Within twenty years a full-sized palace was there, four-sided with a massive formal courtyard. As the whole site was on one level, it had to be smoothed out so some surrounding walls were five feet high. The site comprised over ten cultivated acres. Some of the floors didn’t have mosaic, but under floor heating instead. This was through a water piping system, hence the site was close to the natural river spring water, essential for contemporary habitation. There was also a very large bathhouse, almost essential in Roman times as a place to conduct business as well as eat, and repose.

It is generally acknowledged that for its early days it was owned by a local chieftain Tiberius Claudius Togidubnus, not a dignitary from Rome, but a local influential tribal chief. Various other important people have been suggested as subsequent owners.  The north wing was destroyed in a fire c. 270 AD. The damage was too great to repair, and the palace was abandoned and later dismantled. It is not known whether the fire was accidental, set by coastal raiders or part of a more widespread period of disruption caused by the revolt of the ‘British’ emperor Carausius in the 280s AD. By this time the Roman empire was struggling to maintain its iron grip on Europe. Rome itself was under threat both internally from those wishing to become emperor, and large tribes requiring Roman troops be kept occupied defending. England became too difficult to defend.
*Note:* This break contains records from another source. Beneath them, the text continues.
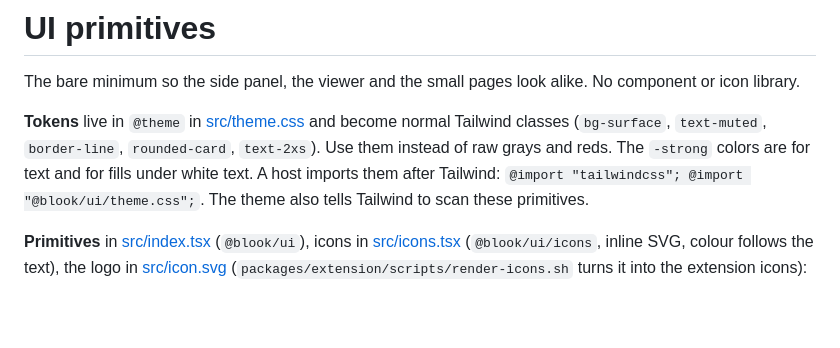
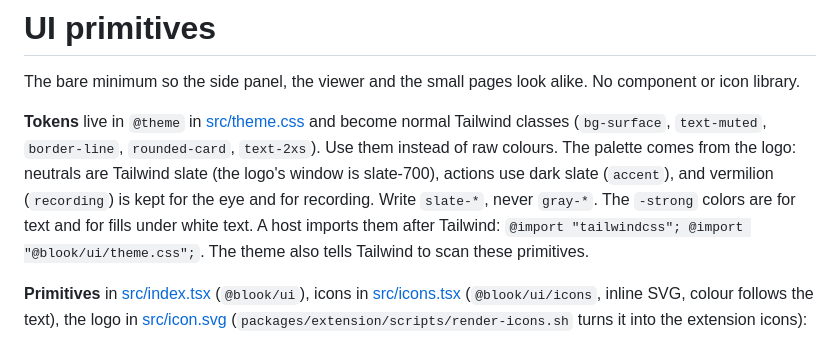
Before and after one commit to cyrillbrito/blook, a Markdown page: packages/ui/README.md, the part around the change. Rendered like a GitHub page; blank space fills up the shorter version.

Commit message:
Mist palette: slate greys across the UI, promo tile on light slate from promo-small.html; lint and format skip .agents/

```diff
--- a/packages/ui/README.md
+++ b/packages/ui/README.md
@@ -2,7 +2,7 @@
 
 The bare minimum so the side panel, the viewer and the small pages look alike. No component or icon library.
 
-**Tokens** live in `@theme` in [src/theme.css](src/theme.css) and become normal Tailwind classes (`bg-surface`, `text-muted`, `border-line`, `rounded-card`, `text-2xs`). Use them instead of raw grays and reds. The `-strong` colors are for text and for fills under white text. A host imports them after Tailwind: `@import "tailwindcss"; @import "@blook/ui/theme.css";`. The theme also tells Tailwind to scan these primitives.
+**Tokens** live in `@theme` in [src/theme.css](src/theme.css) and become normal Tailwind classes (`bg-surface`, `text-muted`, `border-line`, `rounded-card`, `text-2xs`). Use them instead of raw colours. The palette comes from the logo: neutrals are Tailwind slate (the logo's window is slate-700), actions use dark slate (`accent`), and vermilion (`recording`) is kept for the eye and for recording. Write `slate-*`, never `gray-*`. The `-strong` colors are for text and for fills under white text. A host imports them after Tailwind: `@import "tailwindcss"; @import "@blook/ui/theme.css";`. The theme also tells Tailwind to scan these primitives.
 
 **Primitives** in [src/index.tsx](src/index.tsx) (`@blook/ui`), icons in [src/icons.tsx](src/icons.tsx) (`@blook/ui/icons`, inline SVG, colour follows the text), the logo in [src/icon.svg](src/icon.svg) (`packages/extension/scripts/render-icons.sh` turns it into the extension icons):
 
```
Also changed, not shown: store/README.md (+1 -0 lines), store/images/promo-small-440x280.png, 9 other files.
Returning to the laying of the water main in 1960, some housing had already been constructed before the initial discovery, so what you see now is not the whole thing. Houses are on top. What I wonder is, if someone wants to add a conservatory, are they allowed to dig foundations very deep in case they damage anything else. Mind you, if I lived in one of those houses, I would dig up the whole of my back garden in the hope of discovering something of historic interest, then charge admission. Would pay the mortgage.